→ **Given entries**
○ ○ ○ ○

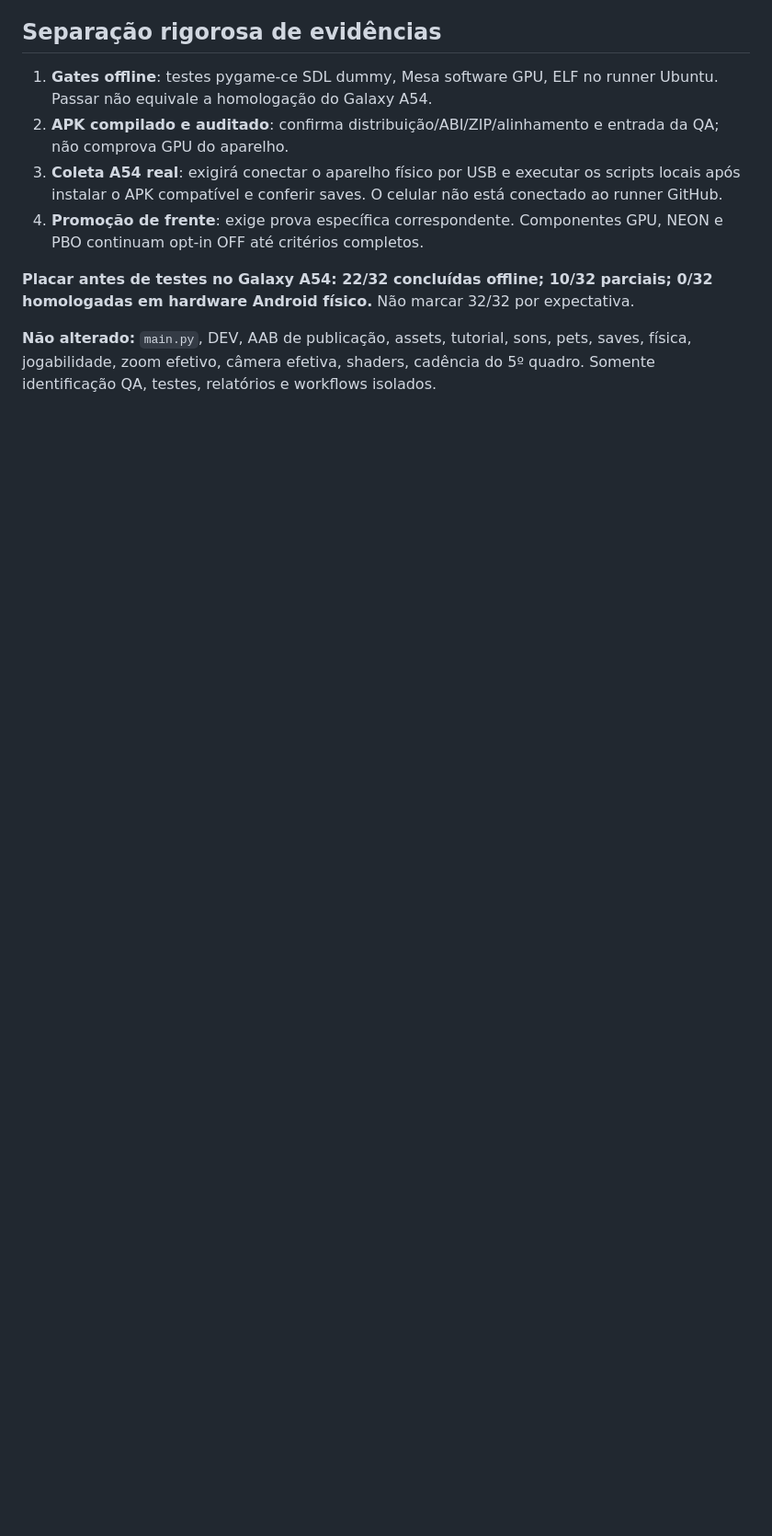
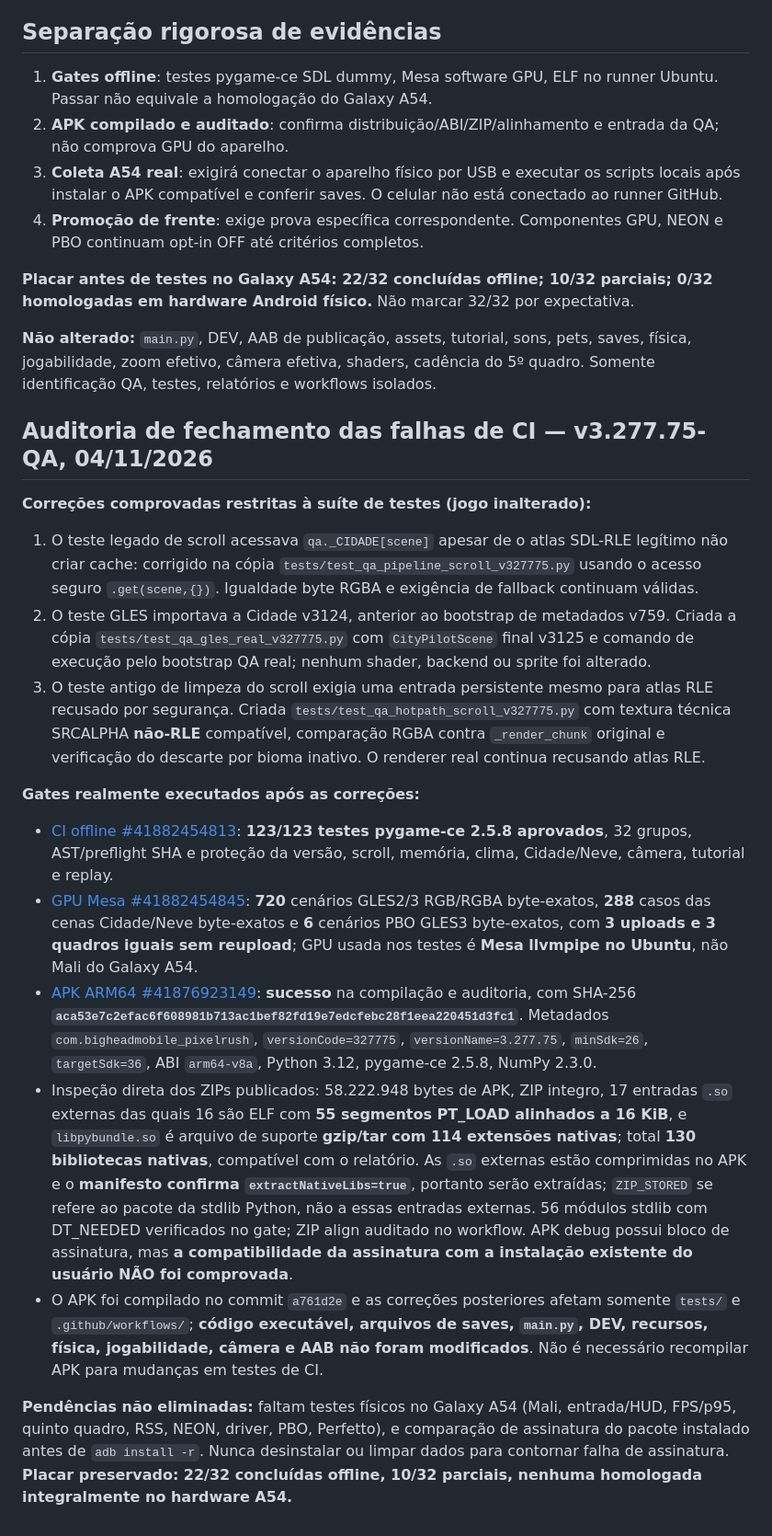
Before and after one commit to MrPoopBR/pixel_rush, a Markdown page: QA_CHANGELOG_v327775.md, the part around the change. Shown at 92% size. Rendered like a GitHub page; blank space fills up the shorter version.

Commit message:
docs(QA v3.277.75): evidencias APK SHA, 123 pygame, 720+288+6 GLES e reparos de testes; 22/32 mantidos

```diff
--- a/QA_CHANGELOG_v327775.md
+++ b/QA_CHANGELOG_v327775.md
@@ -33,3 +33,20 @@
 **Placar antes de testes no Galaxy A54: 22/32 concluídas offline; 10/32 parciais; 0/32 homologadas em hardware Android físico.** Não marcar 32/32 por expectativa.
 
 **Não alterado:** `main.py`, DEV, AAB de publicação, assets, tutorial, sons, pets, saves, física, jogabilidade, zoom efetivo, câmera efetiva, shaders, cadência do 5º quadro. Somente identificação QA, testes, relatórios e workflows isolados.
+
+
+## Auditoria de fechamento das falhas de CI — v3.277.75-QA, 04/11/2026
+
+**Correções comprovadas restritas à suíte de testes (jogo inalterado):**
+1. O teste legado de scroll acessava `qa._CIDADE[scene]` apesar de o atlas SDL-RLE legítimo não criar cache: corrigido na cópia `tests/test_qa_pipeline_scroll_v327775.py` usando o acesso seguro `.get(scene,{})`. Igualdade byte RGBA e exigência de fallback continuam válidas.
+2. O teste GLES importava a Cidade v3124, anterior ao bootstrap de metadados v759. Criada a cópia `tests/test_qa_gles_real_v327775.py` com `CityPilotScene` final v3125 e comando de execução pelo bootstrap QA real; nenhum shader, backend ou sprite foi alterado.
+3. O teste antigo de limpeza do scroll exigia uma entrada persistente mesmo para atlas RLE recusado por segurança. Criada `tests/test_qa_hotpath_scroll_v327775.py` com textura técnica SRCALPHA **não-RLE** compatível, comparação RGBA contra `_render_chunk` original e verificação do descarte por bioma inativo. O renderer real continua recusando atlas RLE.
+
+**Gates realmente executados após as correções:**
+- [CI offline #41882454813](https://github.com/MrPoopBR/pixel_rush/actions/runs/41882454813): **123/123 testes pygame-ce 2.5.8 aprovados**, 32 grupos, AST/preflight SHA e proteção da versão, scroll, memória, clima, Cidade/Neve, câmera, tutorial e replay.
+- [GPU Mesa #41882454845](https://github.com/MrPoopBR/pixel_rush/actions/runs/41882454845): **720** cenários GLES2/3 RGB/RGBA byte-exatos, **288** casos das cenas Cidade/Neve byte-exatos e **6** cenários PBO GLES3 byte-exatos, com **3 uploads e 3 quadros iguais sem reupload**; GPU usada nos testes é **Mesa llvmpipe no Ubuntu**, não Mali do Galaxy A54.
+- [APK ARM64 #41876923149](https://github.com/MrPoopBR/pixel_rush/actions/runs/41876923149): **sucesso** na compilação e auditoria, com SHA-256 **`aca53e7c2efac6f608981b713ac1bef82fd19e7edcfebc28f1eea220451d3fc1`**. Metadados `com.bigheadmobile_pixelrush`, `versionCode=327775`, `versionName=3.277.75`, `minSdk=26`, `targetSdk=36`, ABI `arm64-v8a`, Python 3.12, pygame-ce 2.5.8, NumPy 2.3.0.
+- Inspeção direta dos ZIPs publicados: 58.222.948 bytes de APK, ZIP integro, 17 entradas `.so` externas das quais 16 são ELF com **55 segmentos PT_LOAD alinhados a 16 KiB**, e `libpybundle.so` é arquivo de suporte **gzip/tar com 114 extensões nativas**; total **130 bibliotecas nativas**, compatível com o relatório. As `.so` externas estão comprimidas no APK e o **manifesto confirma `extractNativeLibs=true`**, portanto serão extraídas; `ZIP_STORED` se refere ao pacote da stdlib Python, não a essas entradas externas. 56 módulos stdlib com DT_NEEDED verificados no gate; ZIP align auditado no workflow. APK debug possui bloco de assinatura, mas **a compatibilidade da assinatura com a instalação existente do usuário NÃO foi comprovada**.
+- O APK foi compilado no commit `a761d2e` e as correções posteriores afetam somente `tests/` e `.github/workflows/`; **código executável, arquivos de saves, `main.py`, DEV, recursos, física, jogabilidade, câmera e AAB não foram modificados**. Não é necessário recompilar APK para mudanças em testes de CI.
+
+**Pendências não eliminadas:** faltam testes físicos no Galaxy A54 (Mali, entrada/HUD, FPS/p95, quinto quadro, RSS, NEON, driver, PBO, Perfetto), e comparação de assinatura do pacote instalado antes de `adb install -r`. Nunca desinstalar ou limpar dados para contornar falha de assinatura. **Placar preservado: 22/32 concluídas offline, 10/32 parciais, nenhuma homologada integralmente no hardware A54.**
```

○ ○ ○ ○

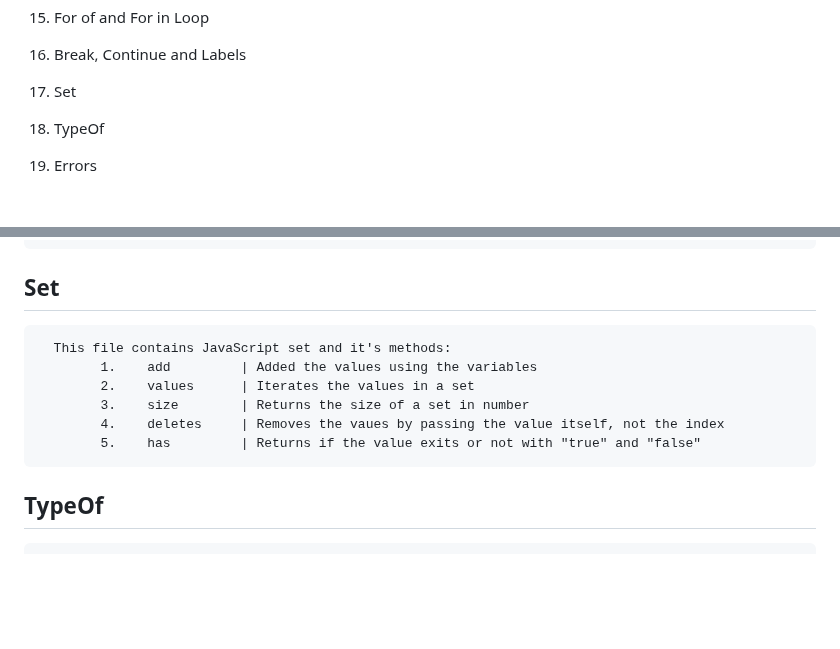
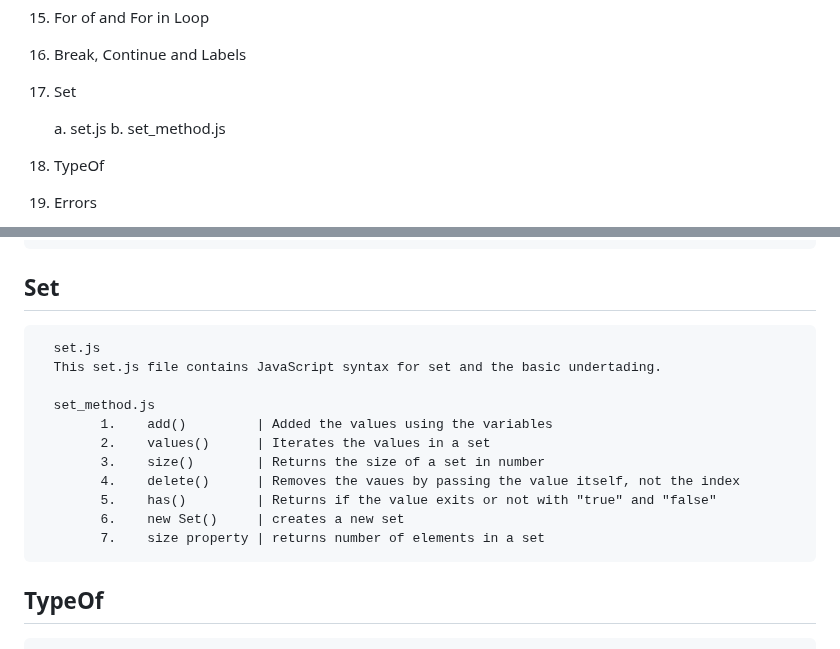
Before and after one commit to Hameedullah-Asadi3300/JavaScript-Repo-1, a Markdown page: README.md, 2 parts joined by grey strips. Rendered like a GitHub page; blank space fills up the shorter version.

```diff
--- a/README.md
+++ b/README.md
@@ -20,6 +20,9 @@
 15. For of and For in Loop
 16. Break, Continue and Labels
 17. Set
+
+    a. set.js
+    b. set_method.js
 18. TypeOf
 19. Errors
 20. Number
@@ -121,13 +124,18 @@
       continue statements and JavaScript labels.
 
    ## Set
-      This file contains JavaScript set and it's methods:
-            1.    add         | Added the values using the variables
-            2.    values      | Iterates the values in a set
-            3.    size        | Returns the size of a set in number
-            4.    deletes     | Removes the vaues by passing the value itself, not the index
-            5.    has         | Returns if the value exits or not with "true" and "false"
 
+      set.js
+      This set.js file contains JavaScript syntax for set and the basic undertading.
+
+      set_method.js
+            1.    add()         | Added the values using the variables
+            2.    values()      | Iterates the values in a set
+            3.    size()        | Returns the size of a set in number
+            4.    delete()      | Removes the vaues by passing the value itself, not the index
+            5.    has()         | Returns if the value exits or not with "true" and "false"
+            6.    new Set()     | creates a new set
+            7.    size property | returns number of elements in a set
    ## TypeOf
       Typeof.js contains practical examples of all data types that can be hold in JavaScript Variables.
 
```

○ ○ ○ ○

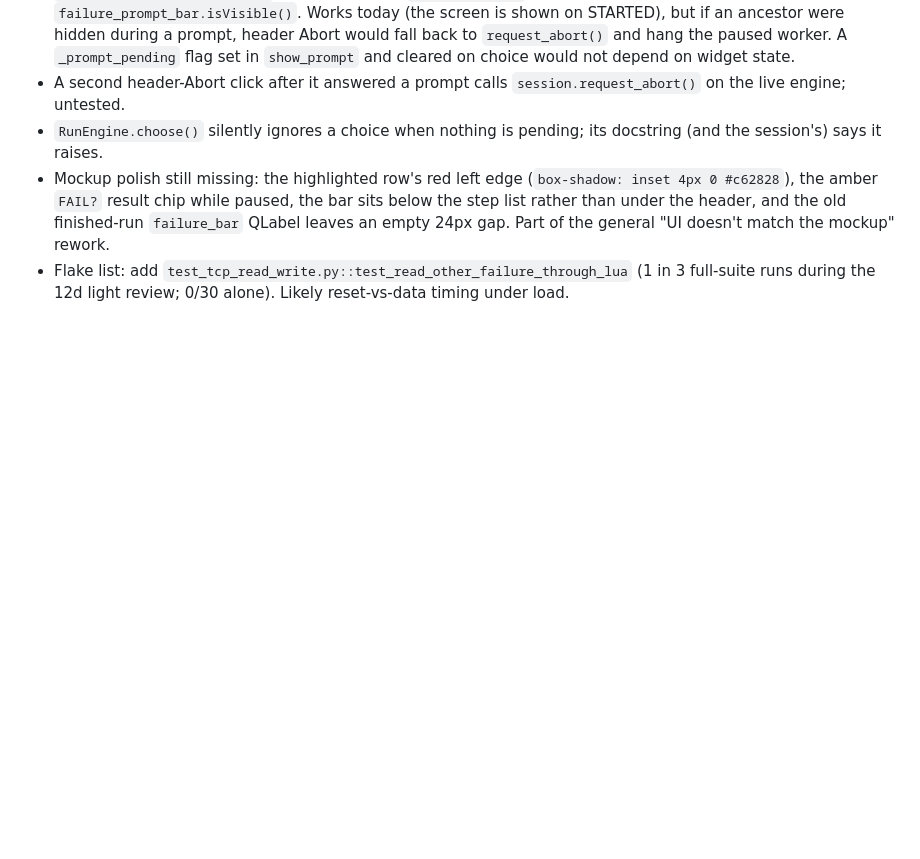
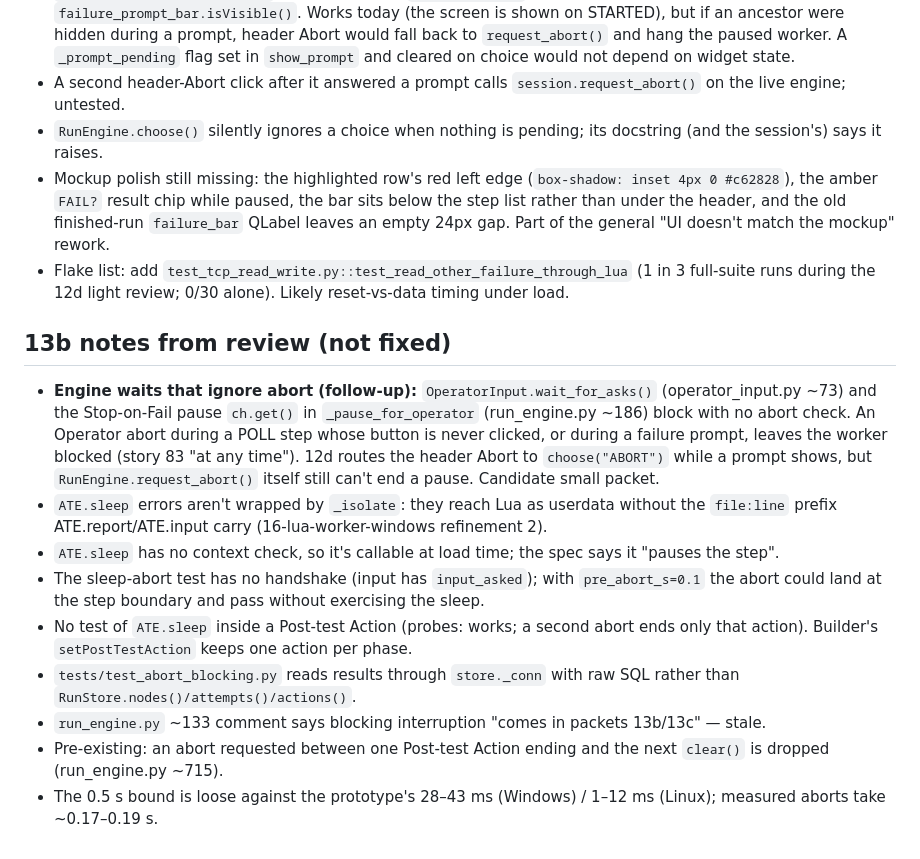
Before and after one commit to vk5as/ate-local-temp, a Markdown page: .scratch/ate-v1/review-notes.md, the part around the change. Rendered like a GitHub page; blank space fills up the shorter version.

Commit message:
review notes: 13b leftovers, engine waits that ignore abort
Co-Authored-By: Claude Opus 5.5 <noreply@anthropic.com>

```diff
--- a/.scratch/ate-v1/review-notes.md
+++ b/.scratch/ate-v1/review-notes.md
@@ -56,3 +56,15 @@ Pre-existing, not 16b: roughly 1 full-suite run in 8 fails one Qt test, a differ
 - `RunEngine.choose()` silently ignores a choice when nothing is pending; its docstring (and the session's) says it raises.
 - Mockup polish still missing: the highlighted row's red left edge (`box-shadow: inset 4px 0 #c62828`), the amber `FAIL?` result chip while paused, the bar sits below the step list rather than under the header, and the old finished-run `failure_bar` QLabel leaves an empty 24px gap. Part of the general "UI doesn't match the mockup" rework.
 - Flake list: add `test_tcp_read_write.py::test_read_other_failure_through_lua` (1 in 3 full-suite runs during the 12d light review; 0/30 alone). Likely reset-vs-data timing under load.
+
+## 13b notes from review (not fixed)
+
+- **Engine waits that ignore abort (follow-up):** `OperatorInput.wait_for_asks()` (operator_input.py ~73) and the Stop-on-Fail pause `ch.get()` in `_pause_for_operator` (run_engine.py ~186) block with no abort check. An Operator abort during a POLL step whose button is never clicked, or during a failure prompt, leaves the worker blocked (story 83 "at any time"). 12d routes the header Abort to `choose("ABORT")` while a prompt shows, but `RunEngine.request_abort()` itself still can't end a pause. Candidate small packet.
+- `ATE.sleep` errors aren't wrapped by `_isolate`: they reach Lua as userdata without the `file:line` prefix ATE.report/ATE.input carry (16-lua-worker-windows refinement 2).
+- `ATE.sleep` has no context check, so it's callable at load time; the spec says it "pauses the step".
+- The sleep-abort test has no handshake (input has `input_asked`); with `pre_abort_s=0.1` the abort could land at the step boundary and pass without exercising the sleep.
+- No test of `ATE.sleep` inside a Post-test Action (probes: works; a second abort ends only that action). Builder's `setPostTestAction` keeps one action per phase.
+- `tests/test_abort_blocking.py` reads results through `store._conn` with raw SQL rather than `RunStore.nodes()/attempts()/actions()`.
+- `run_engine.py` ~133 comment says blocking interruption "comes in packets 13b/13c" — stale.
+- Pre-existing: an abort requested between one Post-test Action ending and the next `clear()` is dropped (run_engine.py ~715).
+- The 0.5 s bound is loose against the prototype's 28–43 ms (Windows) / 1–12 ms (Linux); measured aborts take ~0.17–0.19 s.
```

○ ○ ○ ○

→ **Exercise description**
Please filter the entries for the word "notes" and copy the lines that have it.

→ **Output of the exercise**
Before and after one commit to vk5as/ate-local-temp, a Markdown page: .scratch/ate-v1/review-notes.md, the part around the change. Rendered like a GitHub page; blank space fills up the shorter version.
review notes: 13b leftovers, engine waits that ignore abort
--- a/.scratch/ate-v1/review-notes.md
+++ b/.scratch/ate-v1/review-notes.md
+## 13b notes from review (not fixed)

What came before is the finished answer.